Me, well my family say that I’ve been broody since the age of 19 (probably true) and so this journey was one waited for patiently and I wanted to get connected to Sid as soon as possible.

I thought I’d list a few things that I would do, every evening, to connect with Sang and the growing baby, to develop a bond as a prenatal family. 

These things kept me close to her, and I feel gave me a great connection to Sid before he arrived in June ’14. 

  1. Listen to the bump. Every evening I would stick my ear to Sangs abdomen to try and hear the baby swishing around. More often than not, especially for the first few months, I just got Sangs sloshing tummy thanks to her hyperemesis (a whole other blog). But as the foetus developed, i would get the occasional punch or kick from Sid- probably won’t to my weighty head resting on him too much. 
  2. Talk to the bump, really close up. Sid was a great listener. I did at times feel a little stupid talking to him, but being able to tell him about the outside world, how beautiful his mummy is, and let him hear another voice was a great feeling. For me it was a connection to him that I developed over time and I think it explains why he doesn’t bother listening to me now! 
  3. Mozart for babies. We found a great piece of music, about 2 hours long written by Mozart, on YouTube. It was a sleep remedy for me and sang and also something for Sid to hear over my snoring. Apparently Classical music is great for a foetus’ development. 
  4. Importantly – and this is especially useful for the mum- massage cream onto the bump every night and every morning. We used a Sanctuary Spa cream developed for mums in the evening which was loaded with collagen, and a tummy oil by the same people in the morning and after showers etc. I get a lot of praise from Wifey for doing that – not a single stretch mark from the pregnancy. Aside from the obvious benefit, massaging is a sure fire way to build a bond with mum and baby. Lots of kisses and hugs kept the love flowing. 

    So this was one part of my journey with Sang and Sid. It was a journey worthwhile. 

Happy back to the future day all…!

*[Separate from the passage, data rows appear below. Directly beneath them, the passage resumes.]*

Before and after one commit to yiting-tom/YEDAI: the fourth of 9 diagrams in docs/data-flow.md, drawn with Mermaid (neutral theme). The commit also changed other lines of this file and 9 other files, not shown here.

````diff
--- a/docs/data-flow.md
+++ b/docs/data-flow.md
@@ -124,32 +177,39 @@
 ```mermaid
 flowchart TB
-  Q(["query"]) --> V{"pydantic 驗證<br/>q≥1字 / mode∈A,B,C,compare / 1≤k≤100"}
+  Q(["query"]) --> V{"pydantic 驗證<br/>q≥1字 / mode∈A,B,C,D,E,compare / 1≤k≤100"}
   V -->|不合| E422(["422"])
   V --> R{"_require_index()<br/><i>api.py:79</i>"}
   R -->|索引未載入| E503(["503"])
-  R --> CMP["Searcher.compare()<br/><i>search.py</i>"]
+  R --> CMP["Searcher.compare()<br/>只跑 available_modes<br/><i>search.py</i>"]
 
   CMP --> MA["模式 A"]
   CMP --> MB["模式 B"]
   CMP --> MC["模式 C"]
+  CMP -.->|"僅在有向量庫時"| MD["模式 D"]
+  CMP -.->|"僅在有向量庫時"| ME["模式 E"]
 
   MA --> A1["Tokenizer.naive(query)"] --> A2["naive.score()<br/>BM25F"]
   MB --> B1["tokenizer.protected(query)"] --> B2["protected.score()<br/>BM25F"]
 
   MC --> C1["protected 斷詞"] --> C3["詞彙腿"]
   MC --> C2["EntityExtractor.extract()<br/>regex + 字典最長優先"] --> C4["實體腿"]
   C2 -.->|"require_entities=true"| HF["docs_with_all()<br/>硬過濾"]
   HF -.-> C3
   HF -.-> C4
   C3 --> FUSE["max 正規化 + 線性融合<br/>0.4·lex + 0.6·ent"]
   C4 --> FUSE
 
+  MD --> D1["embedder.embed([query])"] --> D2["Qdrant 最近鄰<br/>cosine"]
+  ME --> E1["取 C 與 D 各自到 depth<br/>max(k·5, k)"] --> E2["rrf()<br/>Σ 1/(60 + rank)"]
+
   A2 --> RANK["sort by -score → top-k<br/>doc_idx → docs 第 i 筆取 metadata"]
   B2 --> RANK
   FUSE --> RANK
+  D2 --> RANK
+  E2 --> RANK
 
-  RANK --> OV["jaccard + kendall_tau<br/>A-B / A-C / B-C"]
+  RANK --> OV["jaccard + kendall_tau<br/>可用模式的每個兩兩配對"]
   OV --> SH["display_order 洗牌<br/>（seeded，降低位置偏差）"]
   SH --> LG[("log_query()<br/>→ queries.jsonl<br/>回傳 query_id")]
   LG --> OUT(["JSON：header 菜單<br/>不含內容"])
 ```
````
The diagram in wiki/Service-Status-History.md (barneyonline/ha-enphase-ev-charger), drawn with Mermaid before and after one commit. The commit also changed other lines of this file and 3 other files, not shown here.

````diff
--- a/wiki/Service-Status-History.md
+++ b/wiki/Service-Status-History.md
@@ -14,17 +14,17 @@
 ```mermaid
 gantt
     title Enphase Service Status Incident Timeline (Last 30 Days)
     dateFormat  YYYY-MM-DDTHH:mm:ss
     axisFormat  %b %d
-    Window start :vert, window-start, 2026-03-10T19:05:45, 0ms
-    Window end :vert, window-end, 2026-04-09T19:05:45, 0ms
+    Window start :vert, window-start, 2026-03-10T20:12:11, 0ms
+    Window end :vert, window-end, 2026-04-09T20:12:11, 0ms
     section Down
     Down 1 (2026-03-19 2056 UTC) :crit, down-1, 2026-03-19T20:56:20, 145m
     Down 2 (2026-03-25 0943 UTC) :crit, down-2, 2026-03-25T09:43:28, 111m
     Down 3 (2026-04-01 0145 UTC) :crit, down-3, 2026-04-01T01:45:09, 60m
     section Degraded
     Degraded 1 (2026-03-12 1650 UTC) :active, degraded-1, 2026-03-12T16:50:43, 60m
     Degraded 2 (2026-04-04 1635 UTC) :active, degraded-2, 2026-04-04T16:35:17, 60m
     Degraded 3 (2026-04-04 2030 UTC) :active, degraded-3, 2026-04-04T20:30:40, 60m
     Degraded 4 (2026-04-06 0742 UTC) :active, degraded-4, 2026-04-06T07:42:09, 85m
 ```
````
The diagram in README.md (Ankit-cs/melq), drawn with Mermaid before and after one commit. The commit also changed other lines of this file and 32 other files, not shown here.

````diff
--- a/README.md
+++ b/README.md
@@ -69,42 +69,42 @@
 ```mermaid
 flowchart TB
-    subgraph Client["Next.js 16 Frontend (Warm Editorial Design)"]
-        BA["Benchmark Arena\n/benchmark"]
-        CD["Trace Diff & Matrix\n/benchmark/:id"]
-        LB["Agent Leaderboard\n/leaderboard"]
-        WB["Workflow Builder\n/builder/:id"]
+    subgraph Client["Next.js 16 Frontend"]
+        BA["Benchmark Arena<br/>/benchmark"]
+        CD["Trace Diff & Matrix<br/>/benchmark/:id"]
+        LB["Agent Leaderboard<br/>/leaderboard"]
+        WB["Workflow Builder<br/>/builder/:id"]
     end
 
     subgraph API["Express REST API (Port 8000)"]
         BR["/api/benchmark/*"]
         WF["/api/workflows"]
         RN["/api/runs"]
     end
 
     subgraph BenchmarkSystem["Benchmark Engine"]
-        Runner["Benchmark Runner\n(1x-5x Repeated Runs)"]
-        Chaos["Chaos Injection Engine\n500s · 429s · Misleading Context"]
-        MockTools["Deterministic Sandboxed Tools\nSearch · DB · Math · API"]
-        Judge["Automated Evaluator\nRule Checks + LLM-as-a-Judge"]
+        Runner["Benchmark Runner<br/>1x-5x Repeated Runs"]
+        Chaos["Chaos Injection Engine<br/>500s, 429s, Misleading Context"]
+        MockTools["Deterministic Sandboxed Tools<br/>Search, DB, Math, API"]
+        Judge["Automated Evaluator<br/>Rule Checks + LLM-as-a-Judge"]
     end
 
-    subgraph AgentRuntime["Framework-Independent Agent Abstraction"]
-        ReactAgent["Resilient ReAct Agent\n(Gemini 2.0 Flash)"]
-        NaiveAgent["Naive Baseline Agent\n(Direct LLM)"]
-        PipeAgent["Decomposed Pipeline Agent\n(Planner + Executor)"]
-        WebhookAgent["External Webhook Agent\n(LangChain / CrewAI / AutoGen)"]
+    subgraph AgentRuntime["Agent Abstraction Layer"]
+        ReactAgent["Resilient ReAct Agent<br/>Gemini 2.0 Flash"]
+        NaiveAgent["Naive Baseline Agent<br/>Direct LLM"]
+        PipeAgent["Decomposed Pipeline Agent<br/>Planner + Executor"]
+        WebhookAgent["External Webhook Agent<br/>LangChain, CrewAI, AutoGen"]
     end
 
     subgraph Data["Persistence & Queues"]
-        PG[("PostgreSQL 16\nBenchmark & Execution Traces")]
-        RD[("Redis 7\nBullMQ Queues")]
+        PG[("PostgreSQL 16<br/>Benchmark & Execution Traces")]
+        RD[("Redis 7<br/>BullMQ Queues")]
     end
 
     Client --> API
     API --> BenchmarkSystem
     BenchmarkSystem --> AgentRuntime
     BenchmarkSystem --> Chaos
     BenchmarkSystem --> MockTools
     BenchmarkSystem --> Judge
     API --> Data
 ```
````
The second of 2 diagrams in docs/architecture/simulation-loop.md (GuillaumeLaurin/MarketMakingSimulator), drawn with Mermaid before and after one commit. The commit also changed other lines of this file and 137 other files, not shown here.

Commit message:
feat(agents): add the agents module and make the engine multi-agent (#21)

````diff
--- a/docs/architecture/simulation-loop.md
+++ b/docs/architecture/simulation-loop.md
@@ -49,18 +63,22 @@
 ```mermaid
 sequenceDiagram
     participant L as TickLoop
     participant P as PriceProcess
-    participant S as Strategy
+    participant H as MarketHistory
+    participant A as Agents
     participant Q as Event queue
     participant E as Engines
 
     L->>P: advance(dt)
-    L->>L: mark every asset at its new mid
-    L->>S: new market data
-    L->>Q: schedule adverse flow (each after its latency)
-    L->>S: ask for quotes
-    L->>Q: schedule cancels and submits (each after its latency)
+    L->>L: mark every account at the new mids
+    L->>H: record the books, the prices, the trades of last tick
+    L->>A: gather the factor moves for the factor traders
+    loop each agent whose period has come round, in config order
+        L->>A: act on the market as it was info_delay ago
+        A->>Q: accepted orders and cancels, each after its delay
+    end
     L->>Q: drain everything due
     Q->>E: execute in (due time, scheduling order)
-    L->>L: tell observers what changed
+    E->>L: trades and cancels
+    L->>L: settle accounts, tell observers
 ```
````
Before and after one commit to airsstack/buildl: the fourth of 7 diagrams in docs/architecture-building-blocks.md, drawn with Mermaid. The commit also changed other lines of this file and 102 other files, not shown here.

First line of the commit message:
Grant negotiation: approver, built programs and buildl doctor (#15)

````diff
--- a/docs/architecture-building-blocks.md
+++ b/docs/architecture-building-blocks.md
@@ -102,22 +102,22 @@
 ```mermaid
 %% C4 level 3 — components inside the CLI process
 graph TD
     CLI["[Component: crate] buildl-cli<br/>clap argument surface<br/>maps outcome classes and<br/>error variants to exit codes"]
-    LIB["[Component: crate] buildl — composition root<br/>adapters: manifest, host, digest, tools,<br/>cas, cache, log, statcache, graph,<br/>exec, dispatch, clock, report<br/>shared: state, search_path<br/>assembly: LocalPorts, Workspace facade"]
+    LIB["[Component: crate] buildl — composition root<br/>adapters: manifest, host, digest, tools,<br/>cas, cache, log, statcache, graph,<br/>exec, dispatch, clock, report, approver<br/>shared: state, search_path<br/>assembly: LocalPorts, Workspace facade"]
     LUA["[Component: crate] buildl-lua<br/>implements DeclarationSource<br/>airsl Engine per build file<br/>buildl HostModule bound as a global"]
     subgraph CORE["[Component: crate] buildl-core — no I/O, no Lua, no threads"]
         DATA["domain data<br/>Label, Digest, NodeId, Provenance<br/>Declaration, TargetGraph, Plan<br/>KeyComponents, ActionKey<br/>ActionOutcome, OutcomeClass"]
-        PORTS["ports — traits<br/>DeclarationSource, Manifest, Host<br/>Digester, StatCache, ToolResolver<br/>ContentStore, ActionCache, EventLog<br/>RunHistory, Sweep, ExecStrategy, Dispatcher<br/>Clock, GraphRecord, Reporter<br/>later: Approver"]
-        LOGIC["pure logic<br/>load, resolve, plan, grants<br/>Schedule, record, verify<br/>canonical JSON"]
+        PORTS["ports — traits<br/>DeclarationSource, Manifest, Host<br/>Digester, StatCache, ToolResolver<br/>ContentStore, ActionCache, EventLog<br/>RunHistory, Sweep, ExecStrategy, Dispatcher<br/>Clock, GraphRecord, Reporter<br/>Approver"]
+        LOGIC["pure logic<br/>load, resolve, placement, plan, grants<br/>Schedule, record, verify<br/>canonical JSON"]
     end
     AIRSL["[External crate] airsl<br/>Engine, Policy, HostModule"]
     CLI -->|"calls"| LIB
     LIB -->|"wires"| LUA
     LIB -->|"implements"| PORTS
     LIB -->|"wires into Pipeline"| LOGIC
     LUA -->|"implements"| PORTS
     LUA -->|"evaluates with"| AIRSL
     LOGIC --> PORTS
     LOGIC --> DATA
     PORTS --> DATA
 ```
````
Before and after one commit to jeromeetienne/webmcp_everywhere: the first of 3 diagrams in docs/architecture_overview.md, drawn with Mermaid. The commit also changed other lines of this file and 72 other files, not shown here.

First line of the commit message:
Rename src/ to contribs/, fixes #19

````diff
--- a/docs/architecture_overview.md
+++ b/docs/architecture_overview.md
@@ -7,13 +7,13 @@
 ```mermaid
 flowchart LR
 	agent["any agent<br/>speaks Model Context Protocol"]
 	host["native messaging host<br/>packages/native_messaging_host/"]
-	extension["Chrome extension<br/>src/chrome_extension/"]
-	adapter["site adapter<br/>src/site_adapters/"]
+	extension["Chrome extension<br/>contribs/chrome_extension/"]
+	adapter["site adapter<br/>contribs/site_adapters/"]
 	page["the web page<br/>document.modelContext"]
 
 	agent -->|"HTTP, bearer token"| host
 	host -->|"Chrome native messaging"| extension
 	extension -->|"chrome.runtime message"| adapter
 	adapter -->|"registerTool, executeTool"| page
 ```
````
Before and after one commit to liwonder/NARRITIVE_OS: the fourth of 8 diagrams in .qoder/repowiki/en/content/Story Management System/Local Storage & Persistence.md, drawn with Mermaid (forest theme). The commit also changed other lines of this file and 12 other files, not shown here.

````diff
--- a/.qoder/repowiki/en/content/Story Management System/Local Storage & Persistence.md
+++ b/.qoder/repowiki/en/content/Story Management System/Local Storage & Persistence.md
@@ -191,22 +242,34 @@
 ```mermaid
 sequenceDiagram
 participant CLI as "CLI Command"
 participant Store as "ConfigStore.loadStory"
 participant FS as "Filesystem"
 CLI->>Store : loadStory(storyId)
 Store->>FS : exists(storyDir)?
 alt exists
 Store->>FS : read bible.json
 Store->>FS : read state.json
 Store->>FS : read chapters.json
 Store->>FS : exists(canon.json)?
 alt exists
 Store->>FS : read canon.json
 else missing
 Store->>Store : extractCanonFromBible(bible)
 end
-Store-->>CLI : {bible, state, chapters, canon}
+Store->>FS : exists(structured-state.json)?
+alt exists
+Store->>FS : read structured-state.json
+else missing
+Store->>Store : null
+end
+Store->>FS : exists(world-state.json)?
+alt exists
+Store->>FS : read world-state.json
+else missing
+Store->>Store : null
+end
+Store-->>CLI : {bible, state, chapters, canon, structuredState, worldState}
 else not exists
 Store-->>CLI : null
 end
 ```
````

So one of my favourite movies of the 80’s was BTTF (alongside The Goonies) and it’s safe to say that kids these days don’t know what they missed out on..

 

Sid loves Minions
 Sid is addicted to all things Minion, so much so that he calls out “Mummy, Daddy, Minni (minion)” in that order at about 4am every morning…

Kids films these days are nowhere near as adventurous as they were when I was a kid, I always imagined myself as “Data” from The Goonies with his mad inventions and contraptions, with his ever so health and safety conscious tricks, and “mild peril” as the censor boards insist on warning us about. 

As we celebrate all things back to the future today, what were your favourite movies growing up? If you could be any character from a childhood movie- what would you be?